Give every entry again, unchanged, and leave its images out.

╭──

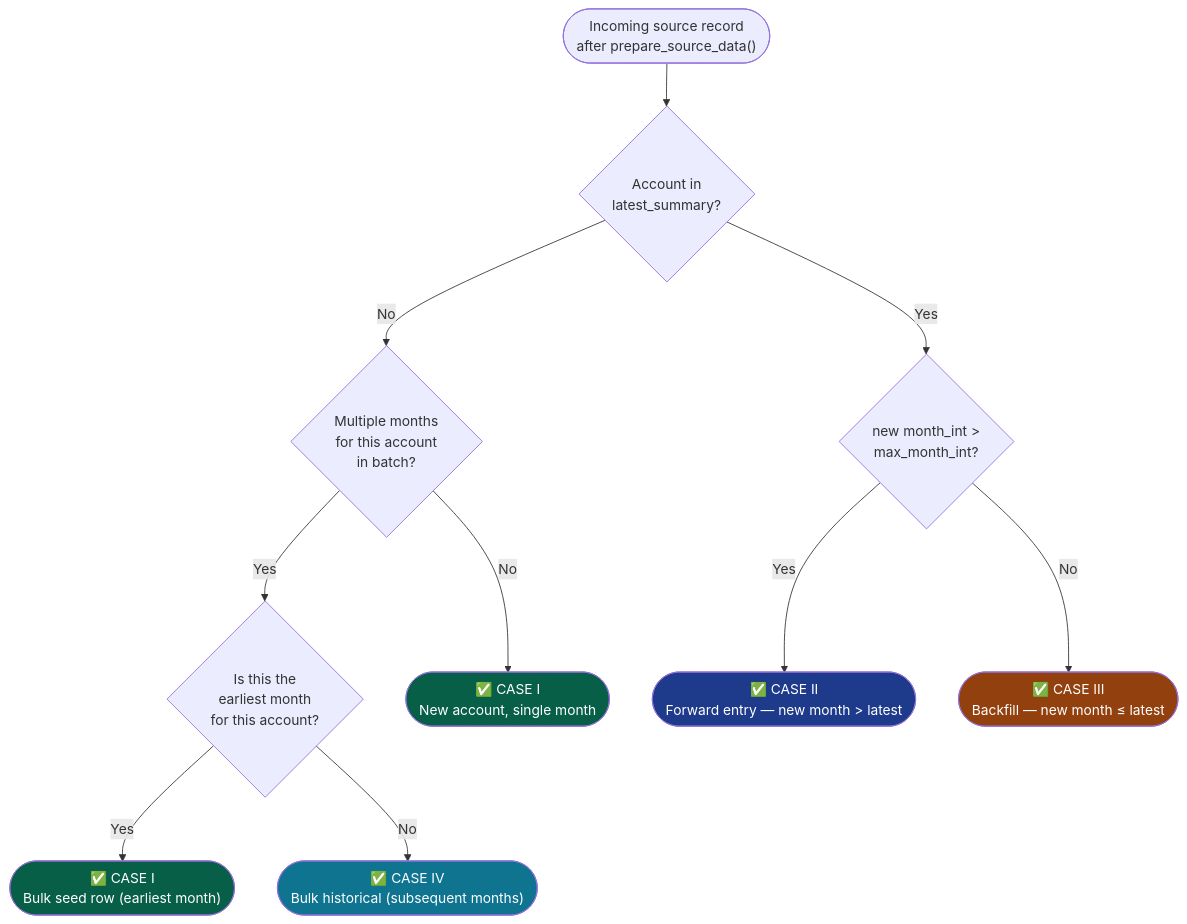
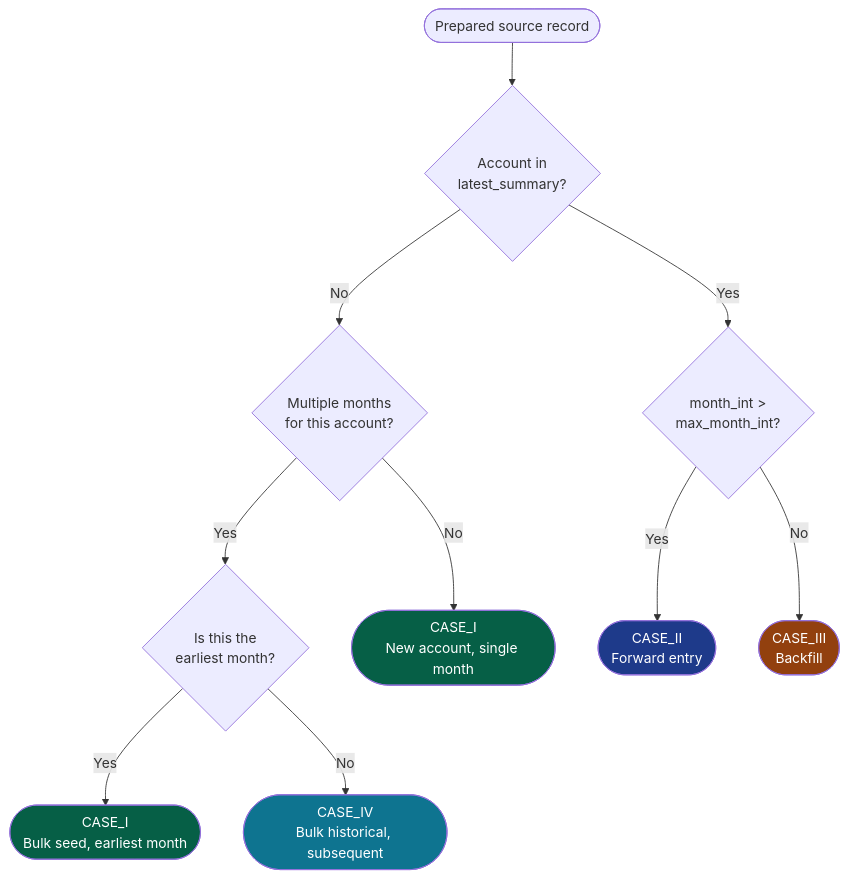
Before and after one commit to Bibinbennyhex/DataDominion: the fourth of 5 diagrams in main/production_docs/DESIGN_DOCUMENT.md, drawn with Mermaid. The commit also changed other lines of this file and 4 other files, not shown here.

````diff
--- a/main/production_docs/DESIGN_DOCUMENT.md
+++ b/main/production_docs/DESIGN_DOCUMENT.md
@@ -279,31 +348,31 @@
 ```mermaid
-%%{init: {"flowchart": {"useMaxWidth": true, "wrappingWidth": 600}} }%%
+%%{init: {"flowchart": {"useMaxWidth": true}} }%%
 graph TD
-    START(["Incoming source record<br/>after prepare_source_data()"])
+    START(["Prepared source record"])
     Q1{"Account in<br/>latest_summary?"}
-    Q2{"Multiple months<br/>for this account<br/>in batch?"}
-    Q3{"Is this the<br/>earliest month<br/>for this account?"}
-    Q4{"new month_int ><br/>max_month_int?"}
+    Q2{"Multiple months<br/>for this account?"}
+    Q3{"Is this the<br/>earliest month?"}
+    Q4{"month_int ><br/>max_month_int?"}
 
-    R1(["✅ CASE I<br/>New account, single month"])
-    R2(["✅ CASE I<br/>Bulk seed row (earliest month)"])
-    R3(["✅ CASE IV<br/>Bulk historical (subsequent months)"])
-    R4(["✅ CASE II<br/>Forward entry — new month > latest"])
-    R5(["✅ CASE III<br/>Backfill — new month ≤ latest"])
+    R1(["CASE_I<br/>New account, single month"])
+    R2(["CASE_I<br/>Bulk seed, earliest month"])
+    R3(["CASE_IV<br/>Bulk historical, subsequent"])
+    R4(["CASE_II<br/>Forward entry"])
+    R5(["CASE_III<br/>Backfill"])
 
     START --> Q1
     Q1 -- No --> Q2
     Q1 -- Yes --> Q4
     Q2 -- No --> R1
     Q2 -- Yes --> Q3
     Q3 -- Yes --> R2
     Q3 -- No --> R3
     Q4 -- Yes --> R4
     Q4 -- No --> R5
 
     style R1 fill:#065f46,color:#fff
     style R2 fill:#065f46,color:#fff
     style R3 fill:#0e7490,color:#fff
     style R4 fill:#1e3a8a,color:#fff
     style R5 fill:#92400e,color:#fff
 ```
````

╰──

◆ SOLUTION BELOW ◆
Before and after one commit to Bibinbennyhex/DataDominion: the fourth of 5 diagrams in main/production_docs/DESIGN_DOCUMENT.md, drawn with Mermaid. The commit also changed other lines of this file and 4 other files, not shown here.

````diff
--- a/main/production_docs/DESIGN_DOCUMENT.md
+++ b/main/production_docs/DESIGN_DOCUMENT.md
@@ -279,31 +348,31 @@
 ```mermaid
-%%{init: {"flowchart": {"useMaxWidth": true, "wrappingWidth": 600}} }%%
+%%{init: {"flowchart": {"useMaxWidth": true}} }%%
 graph TD
-    START(["Incoming source record<br/>after prepare_source_data()"])
+    START(["Prepared source record"])
     Q1{"Account in<br/>latest_summary?"}
-    Q2{"Multiple months<br/>for this account<br/>in batch?"}
-    Q3{"Is this the<br/>earliest month<br/>for this account?"}
-    Q4{"new month_int ><br/>max_month_int?"}
+    Q2{"Multiple months<br/>for this account?"}
+    Q3{"Is this the<br/>earliest month?"}
+    Q4{"month_int ><br/>max_month_int?"}
 
-    R1(["✅ CASE I<br/>New account, single month"])
-    R2(["✅ CASE I<br/>Bulk seed row (earliest month)"])
-    R3(["✅ CASE IV<br/>Bulk historical (subsequent months)"])
-    R4(["✅ CASE II<br/>Forward entry — new month > latest"])
-    R5(["✅ CASE III<br/>Backfill — new month ≤ latest"])
+    R1(["CASE_I<br/>New account, single month"])
+    R2(["CASE_I<br/>Bulk seed, earliest month"])
+    R3(["CASE_IV<br/>Bulk historical, subsequent"])
+    R4(["CASE_II<br/>Forward entry"])
+    R5(["CASE_III<br/>Backfill"])
 
     START --> Q1
     Q1 -- No --> Q2
     Q1 -- Yes --> Q4
     Q2 -- No --> R1
     Q2 -- Yes --> Q3
     Q3 -- Yes --> R2
     Q3 -- No --> R3
     Q4 -- Yes --> R4
     Q4 -- No --> R5
 
     style R1 fill:#065f46,color:#fff
     style R2 fill:#065f46,color:#fff
     style R3 fill:#0e7490,color:#fff
     style R4 fill:#1e3a8a,color:#fff
     style R5 fill:#92400e,color:#fff
 ```
````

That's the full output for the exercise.